I’ve been as guilty as the next person of picking grips based solely on how they feel on a display stand. Testing with an actual swing is a whole different thing. Size, texture, and how you grip the club can all impact swing performance.
All the Star Grip grips performed well in maintaining the club securely in my hands during the swing. Two grips stood out for me on overall performance: Sidewinder and Tour Star. That wasn’t surprising to me as they are the closest to the composite grips I’ve been using for several years.
All five grips from Star Grip are in the $5 – $6 range which is very comparable to other brands in the rubber category. Most golfers wait too long to change grips to the detriment of performance. So, not having to change grips for 3 years is very intriguing from that standpoint, and from an annualized cost perspective.
The consistency in weight seems relatively impressive, but what does it mean to the average golfer? According to master fitter Rob Stumpf of Club Champion, variations in grip weight “will without question affect the swing weight through the set, which even average golfers will notice. At Club Champion we actually put grips on shafts before we glue the heads as a way to make sure the swing weights come out perfect in spite of varying grip weights.” Think about that next time you are only changing grips.

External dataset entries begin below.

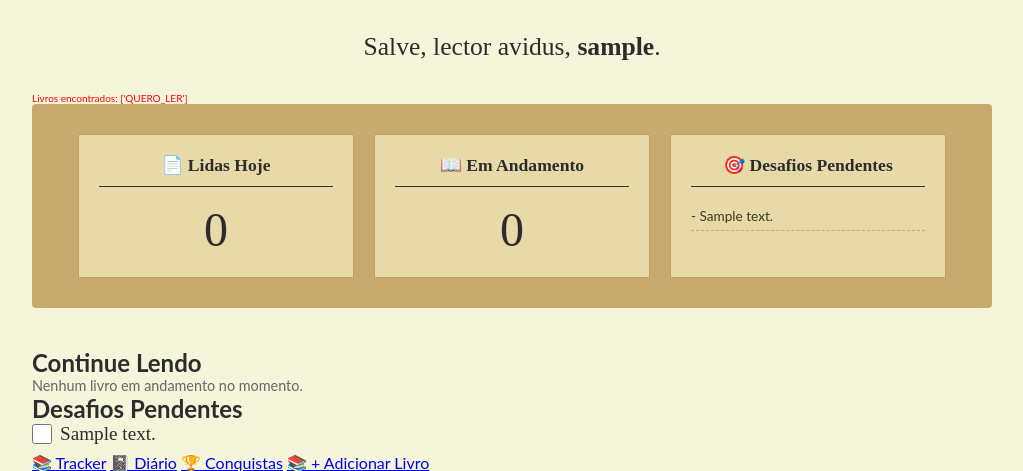
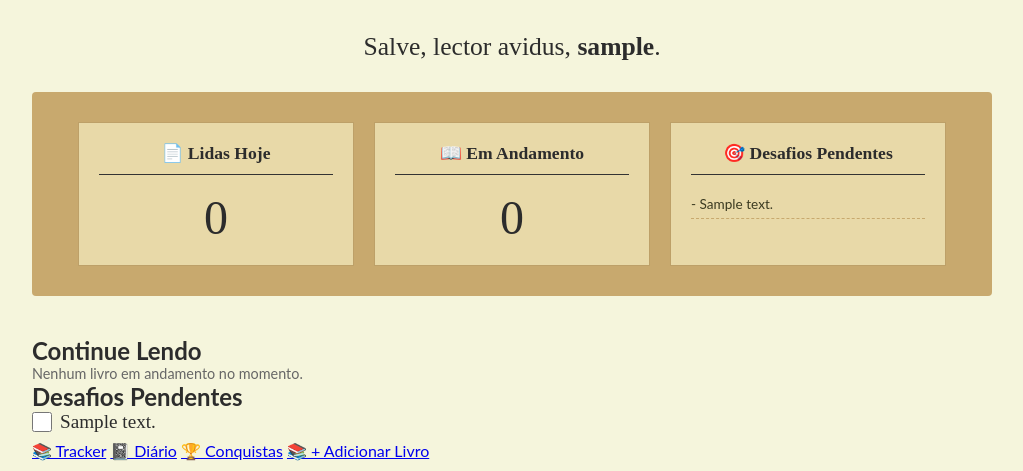
Before and after one commit to jesse-de-oliveira/paginas-luminis, a Flask app: template templates/index.html in a window 1280 px wide. Shown: the part 93-564 px from the top of the page, without its empty margins (128-1151 px from the left). Run offline with Flask 3, Linux system fonts and the light colour scheme; tables that the repository leaves empty hold one stand-in row (values such as "Sample post"); the template is opened without the code that fills it: values that come from a table or form of the project are taken from there, most other values are stand-ins (such as "Sample title", 1, 10 or a date in 2020).

Commit message:
linha de teste excluida

```diff
--- a/templates/index.html
+++ b/templates/index.html
@@ -15,7 +15,6 @@
   {% endfor %}
 
   {% set em_andamento = livros | selectattr('status.name', 'equalto', 'EM_ANDAMENTO') | list %}
-  <p style="font-size: 10px; color: red;">Livros encontrados: {{ livros | map(attribute='status.name') | list }}</p>
 
   <div class="dashboard-banner">
     <div class="dashboard-grid">
```
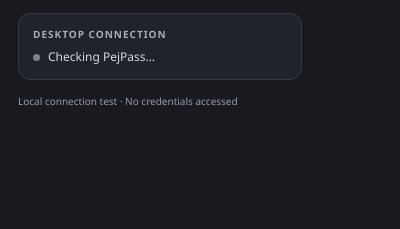
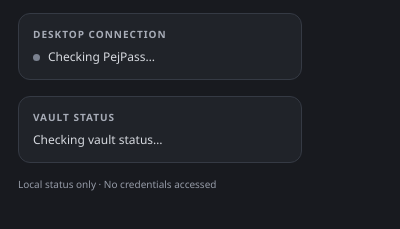
Before and after one commit to pejmands/PejPass, a browser extension: page browser/edge/popup.html in a window 400 px wide. Shown: the part 173-402 px from the top of the page. Drawn offline with Linux system fonts and the light colour scheme.

Commit message:
Add vault lock status to the extension popup

```diff
--- a/browser/edge/popup.html
+++ b/browser/edge/popup.html
@@ -36,8 +36,15 @@
       </div>
     </section>
 
+    <section class="connection-card" aria-labelledby="vault-label">
+      <p class="eyebrow" id="vault-label">VAULT STATUS</p>
+      <p class="connection-status" id="vault-status" role="status" aria-live="polite">
+        Checking vault status…
+      </p>
+    </section>
+
     <footer>
-      <span>Local connection test · No credentials accessed</span>
+      <span>Local status only · No credentials accessed</span>
     </footer>
   </main>
 </body>
```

For more on swing weight check out this Golf Myths Unplugged.